Look through the listing below, and wherever a line has the string "message", copy it.

Recorded information section start

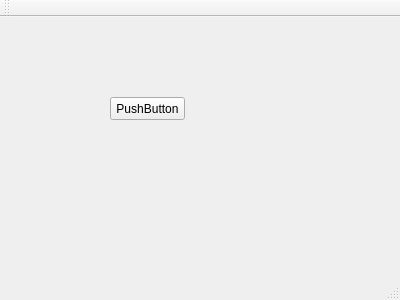
Qt form gui/mainwindow.ui (Gabriel-22/QT-Programming) before a commit.
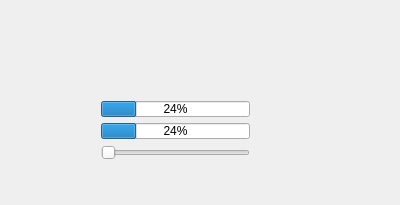
The same form after that commit.

Commit message: added tutorial examples

What changed in the file:
```diff
--- a/gui/mainwindow.ui
+++ b/gui/mainwindow.ui
@@ -7,25 +7,45 @@
     <x>0</x>
     <y>0</y>
     <width>400</width>
-    <height>300</height>
+    <height>205</height>
    </rect>
   </property>
   <property name="windowTitle">
    <string>MainWindow</string>
   </property>
   <widget class="QWidget" name="centralWidget">
-   <widget class="QPushButton" name="pushButton">
+   <widget class="QWidget" name="">
     <property name="geometry">
      <rect>
-      <x>110</x>
-      <y>80</y>
-      <width>75</width>
-      <height>23</height>
+      <x>90</x>
+      <y>90</y>
+      <width>171</width>
+      <height>81</height>
      </rect>
     </property>
-    <property name="text">
-     <string>PushButton</string>
-    </property>
+    <layout class="QVBoxLayout" name="verticalLayout">
+     <item>
+      <widget class="QProgressBar" name="progressBar_2">
+       <property name="value">
+        <number>24</number>
+       </property>
+      </widget>
+     </item>
+     <item>
+      <widget class="QProgressBar" name="progressBar">
+       <property name="value">
+        <number>24</number>
+       </property>
+      </widget>
+     </item>
+     <item>
+      <widget class="QSlider" name="horizontalSlider">
+       <property name="orientation">
+        <enum>Qt::Horizontal</enum>
+       </property>
+      </widget>
+     </item>
+    </layout>
    </widget>
   </widget>
   <widget class="QMenuBar" name="menuBar">
@@ -38,15 +58,6 @@
     </rect>
    </property>
   </widget>
-  <widget class="QToolBar" name="mainToolBar">
-   <attribute name="toolBarArea">
-    <enum>TopToolBarArea</enum>
-   </attribute>
-   <attribute name="toolBarBreak">
-    <bool>false</bool>
-   </attribute>
-  </widget>
-  <widget class="QStatusBar" name="statusBar"/>
  </widget>
  <layoutdefault spacing="6" margin="11"/>
  <resources/>
```
The commit also changes 1 other file.
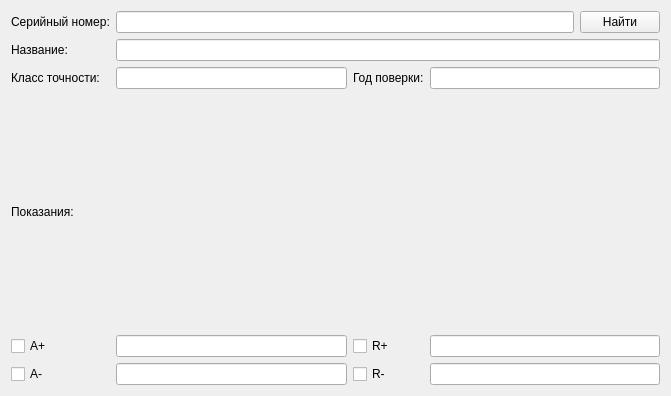
nikola240698/MeteringActs, file ui/meteractwidget.ui: the form before one commit.
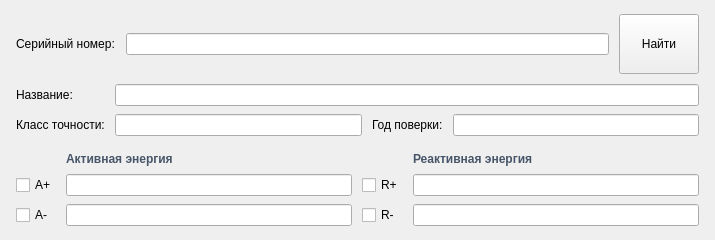
The form after the commit.

Diff of the .ui file:
```diff
--- a/ui/meteractwidget.ui
+++ b/ui/meteractwidget.ui
@@ -6,8 +6,8 @@
    <rect>
     <x>0</x>
     <y>0</y>
-    <width>671</width>
-    <height>396</height>
+    <width>715</width>
+    <height>240</height>
    </rect>
   </property>
   <property name="minimumSize">
@@ -28,94 +28,121 @@
   <property name="styleSheet">
    <string notr="true"/>
   </property>
-  <layout class="QGridLayout" name="gridLayout_2">
-   <item row="0" column="0">
-    <layout class="QGridLayout" name="gridLayout">
-     <item row="4" column="2">
-      <widget class="QCheckBox" name="reactiveImportCheckBox">
-       <property name="text">
-        <string>R+</string>
-       </property>
-      </widget>
-     </item>
-     <item row="1" column="0">
-      <widget class="QLabel" name="nameLabel">
-       <property name="text">
-        <string>Название:</string>
-       </property>
-      </widget>
-     </item>
-     <item row="0" column="0">
+  <layout class="QVBoxLayout" name="verticalLayout">
+   <property name="spacing">
+    <number>10</number>
+   </property>
+   <property name="leftMargin">
+    <number>16</number>
+   </property>
+   <property name="topMargin">
+    <number>14</number>
+   </property>
+   <property name="rightMargin">
+    <number>16</number>
+   </property>
+   <property name="bottomMargin">
+    <number>14</number>
+   </property>
+   <item>
+    <layout class="QHBoxLayout" name="serialRow">
+     <item>
       <widget class="QLabel" name="serialLabel">
+       <property name="minimumSize">
+        <size>
+         <width>100</width>
+         <height>0</height>
+        </size>
+       </property>
        <property name="text">
         <string>Серийный номер:</string>
        </property>
       </widget>
      </item>
-     <item row="2" column="1">
+     <item>
+      <widget class="QLineEdit" name="serialNumberLineEdit">
+       <property name="minimumSize">
+        <size>
+         <width>0</width>
+         <height>0</height>
+        </size>
+       </property>
+       <property name="readOnly">
+        <bool>false</bool>
+       </property>
+      </widget>
+     </item>
+     <item>
+      <widget class="QPushButton" name="findMeterButton">
+       <property name="sizePolicy">
+        <sizepolicy hsizetype="Minimum" vsizetype="Preferred">
+         <horstretch>0</horstretch>
+         <verstretch>0</verstretch>
+        </sizepolicy>
+       </property>
+       <property name="minimumSize">
+        <size>
+         <width>72</width>
+         <height>0</height>
+        </size>
+       </property>
+       <property name="maximumSize">
+        <size>
+         <width>90</width>
+         <height>16777215</height>
+        </size>
+       </property>
+       <property name="text">
+        <string>Найти</string>
+       </property>
+      </widget>
+     </item>
+    </layout>
+   </item>
+   <item>
+    <layout class="QGridLayout" name="meterInfoLayout">
+     <property name="horizontalSpacing">
+      <number>10</number>
+     </property>
+     <property name="verticalSpacing">
+      <number>8</number>
+     </property>
+     <item row="1" column="1">
       <widget class="QLineEdit" name="accuracyClassLineEdit">
        <property name="readOnly">
         <bool>true</bool>
        </property>
       </widget>
      </item>
-     <item row="2" column="3">
-      <widget class="QLineEdit" name="verificationYearLineEdit">
-       <property name="readOnly">
-        <bool>false</bool>
-       </property>
-      </widget>
-     </item>
-     <item row="2" column="0">
+     <item row="1" column="0">
       <widget class="QLabel" name="accuracylabel">
        <property name="text">
         <string>Класс точности:</string>
        </property>
       </widget>
      </item>
-     <item row="5" column="2">
-      <widget class="QCheckBox" name="reactiveExportCheckBox">
-       <property name="text">
-        <string>R-</string>
-       </property>
-      </widget>
-     </item>
-     <item row="4" column="0">
-      <widget class="QCheckBox" name="activeImportCheckBox">
-       <property name="text">
-        <string>A+</string>
-       </property>
-      </widget>
-     </item>
-     <item row="2" column="2">
+     <item row="1" column="2">
       <widget class="QLabel" name="verificationYearLabel">
        <property name="text">
         <string>Год поверки:</string>
        </property>
       </widget>
      </item>
+     <item row="0" column="0">
+      <widget class="QLabel" name="nameLabel">
+       <property name="text">
+        <string>Название:</string>
+       </property>
+      </widget>
+     </item>
+     <item row="1" column="3">
+      <widget class="QLineEdit" name="verificationYearLineEdit">
+       <property name="readOnly">
+        <bool>false</bool>
+       </property>
+      </widget>
+     </item>
      <item row="0" column="1" colspan="3">
-      <layout class="QHBoxLayout" name="horizontalLayout">
-       <item>
-        <widget class="QLineEdit" name="serialNumberLineEdit">
-         <property name="readOnly">
-          <bool>false</bool>
-         </property>
-        </widget>
-       </item>
-       <item>
-        <widget class="QPushButton" name="findMeterButton">
-         <property name="text">
-          <string>Найти</string>
-         </property>
-        </widget>
-       </item>
-      </layout>
-     </item>
-     <item row="4" column="3">
-      <widget class="QLineEdit" name="reactiveImportLineEdit"/>
-     </item>
-     <item row="1" column="1" colspan="3">
       <widget class="QLineEdit" name="meterNameLineEdit">
        <property name="frame">
         <bool>true</bool>
@@ -125,29 +152,94 @@
        </property>
       </widget>
      </item>
-     <item row="5" column="3">
-      <widget class="QLineEdit" name="reactiveExportLineEdit"/>
-     </item>
-     <item row="4" column="1">
-      <widget class="QLineEdit" name="activeImportLineEdit"/>
-     </item>
-     <item row="3" column="0" colspan="4">
-      <widget class="QLabel" name="meterslabel">
-       <property name="text">
-        <string>Показания:</string>
-       </property>
-      </widget>
-     </item>
-     <item row="5" column="1">
+    </layout>
+   </item>
+   <item>
+    <spacer name="verticalSpacer">
+     <property name="orientation">
+      <enum>Qt::Orientation::Vertical</enum>
+     </property>
+     <property name="sizeType">
+      <enum>QSizePolicy::Policy::Fixed</enum>
+     </property>
+     <property name="sizeHint" stdset="0">
+      <size>
+       <width>20</width>
+       <height>6</height>
+      </size>
+     </property>
+    </spacer>
+   </item>
+   <item>
+    <layout class="QGridLayout" name="readingsLayout">
+     <property name="horizontalSpacing">
+      <number>10</number>
+     </property>
+     <property name="verticalSpacing">
+      <number>8</number>
+     </property>
+     <item row="2" column="1">
       <widget class="QLineEdit" name="activeExportLineEdit"/>
      </item>
-     <item row="5" column="0">
+     <item row="1" column="2">
+      <widget class="QCheckBox" name="reactiveImportCheckBox">
+       <property name="text">
+        <string>R+</string>
+       </property>
+      </widget>
+     </item>
+     <item row="1" column="0">
+      <widget class="QCheckBox" name="activeImportCheckBox">
+       <property name="text">
+        <string>A+</string>
+       </property>
+      </widget>
+     </item>
+     <item row="2" column="0">
       <widget class="QCheckBox" name="activeExportCheckBox">
        <property name="text">
         <string>A-</string>
        </property>
       </widget>
      </item>
+     <item row="1" column="3">
+      <widget class="QLineEdit" name="reactiveImportLineEdit"/>
+     </item>
+     <item row="1" column="1">
+      <widget class="QLineEdit" name="activeImportLineEdit"/>
+     </item>
+     <item row="2" column="2">
+      <widget class="QCheckBox" name="reactiveExportCheckBox">
+       <property name="text">
+        <string>R-</string>
+       </property>
+      </widget>
+     </item>
+     <item row="2" column="3">
+      <widget class="QLineEdit" name="reactiveExportLineEdit"/>
+     </item>
+     <item row="0" column="3">
+      <widget class="QLabel" name="reactiveEnergyLabel">
+       <property name="styleSheet">
+        <string notr="true">font-weight: 600;
+color: #475569;</string>
+       </property>
+       <property name="text">
+        <string>Реактивная энергия</string>
+       </property>
+      </widget>
+     </item>
+     <item row="0" column="1">
+      <widget class="QLabel" name="activeEnegryLabel">
+       <property name="styleSheet">
+        <string notr="true">font-weight: 600;
+color: #475569;</string>
+       </property>
+       <property name="text">
+        <string>Активная энергия</string>
+       </property>
+      </widget>
+     </item>
     </layout>
    </item>
   </layout>
```
Left out of the diff: 2 changed lines with no effect on the pictures.
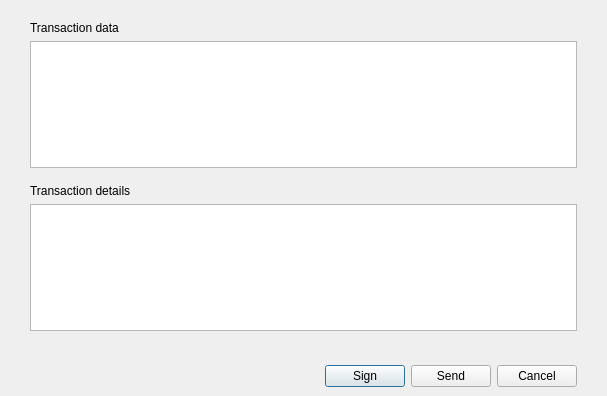
Above: src/qt/forms/hardwaresigntxdialog.ui from qtumproject/qtum before the change. Below: the same form after it.
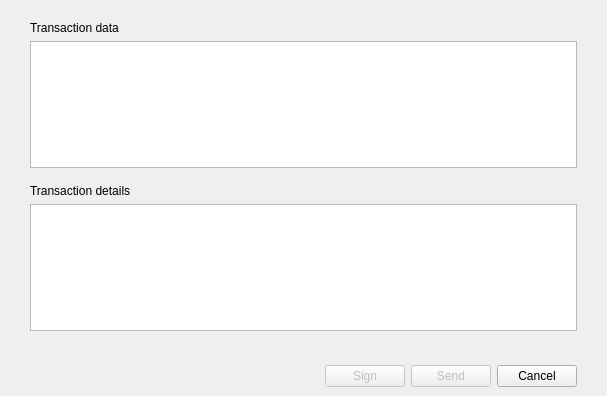
That is the form after the change.

Commit message: Update HW send and sign button state

```diff
--- a/src/qt/forms/hardwaresigntxdialog.ui
+++ b/src/qt/forms/hardwaresigntxdialog.ui
@@ -128,13 +128,19 @@
       </item>
       <item>
        <widget class="QPushButton" name="signButton">
+        <property name="enabled">
+         <bool>false</bool>
+        </property>
         <property name="text">
          <string>Sign</string>
         </property>
        </widget>
       </item>
       <item>
-       <widget class="QPushButton" name="SendButton">
+       <widget class="QPushButton" name="sendButton">
+        <property name="enabled">
+         <bool>false</bool>
+        </property>
         <property name="text">
          <string>Send</string>
         </property>
```
The commit also changes 1 other file.
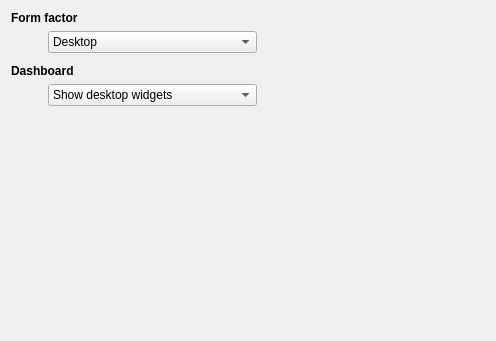
mgottschlag/kwin-tiling, file kcontrol/workspaceoptions/mainpage.ui: the form before one commit.
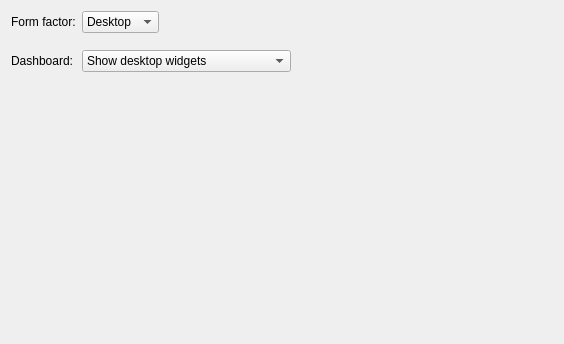
The form after the commit.

Commit message: we have a single combobox per category, so don't make them titles

What changed in the file:
```diff
--- a/kcontrol/workspaceoptions/mainpage.ui
+++ b/kcontrol/workspaceoptions/mainpage.ui
@@ -6,41 +6,22 @@
    <rect>
     <x>0</x>
     <y>0</y>
-    <width>496</width>
-    <height>341</height>
+    <width>564</width>
+    <height>344</height>
    </rect>
   </property>
-  <layout class="QGridLayout" name="gridLayout">
-   <item row="0" column="0" colspan="2">
+  <layout class="QFormLayout" name="formLayout">
+   <property name="fieldGrowthPolicy">
+    <enum>QFormLayout::ExpandingFieldsGrow</enum>
+   </property>
+   <item row="0" column="0">
     <widget class="QLabel" name="label_3">
-     <property name="font">
-      <font>
-       <weight>75</weight>
-       <bold>true</bold>
-      </font>
-     </property>
      <property name="text">
-      <string>Form factor</string>
+      <string>Form factor:</string>
      </property>
     </widget>
    </item>
-   <item row="1" column="0">
-    <spacer name="horizontalSpacer">
-     <property name="orientation">
-      <enum>Qt::Horizontal</enum>
-     </property>
-     <property name="sizeType">
-      <enum>QSizePolicy::Fixed</enum>
-     </property>
-     <property name="sizeHint" stdset="0">
-      <size>
-       <width>5</width>
-       <height>20</height>
-      </size>
-     </property>
-    </spacer>
-   </item>
-   <item row="1" column="1" colspan="2">
+   <item row="0" column="1">
     <widget class="QComboBox" name="formFactor">
      <item>
       <property name="text">
@@ -54,7 +35,7 @@
      </item>
     </widget>
    </item>
-   <item row="2" column="0" colspan="2">
+   <item row="1" column="0">
     <spacer name="verticalSpacer_2">
      <property name="orientation">
       <enum>Qt::Vertical</enum>
@@ -70,20 +51,14 @@
      </property>
     </spacer>
    </item>
-   <item row="3" column="0" colspan="2">
+   <item row="2" column="0">
     <widget class="QLabel" name="label_4">
-     <property name="font">
-      <font>
-       <weight>75</weight>
-       <bold>true</bold>
-      </font>
-     </property>
      <property name="text">
-      <string>Dashboard</string>
+      <string>Dashboard:</string>
      </property>
     </widget>
    </item>
-   <item row="4" column="1" colspan="2">
+   <item row="2" column="1">
     <widget class="QComboBox" name="dashboardMode">
      <item>
       <property name="text">
@@ -97,20 +72,7 @@
      </item>
     </widget>
    </item>
-   <item row="4" column="3">
-    <spacer name="horizontalSpacer_3">
-     <property name="orientation">
-      <enum>Qt::Horizontal</enum>
-     </property>
-     <property name="sizeHint" stdset="0">
-      <size>
-       <width>234</width>
-       <height>20</height>
-      </size>
-     </property>
-    </spacer>
-   </item>
-   <item row="5" column="2">
+   <item row="3" column="1">
     <spacer name="verticalSpacer">
      <property name="orientation">
       <enum>Qt::Vertical</enum>
```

Recorded information section end

Problem solution:
Commit message: added tutorial examples
Commit message: Update HW send and sign button state
Commit message: we have a single combobox per category, so don't make them titles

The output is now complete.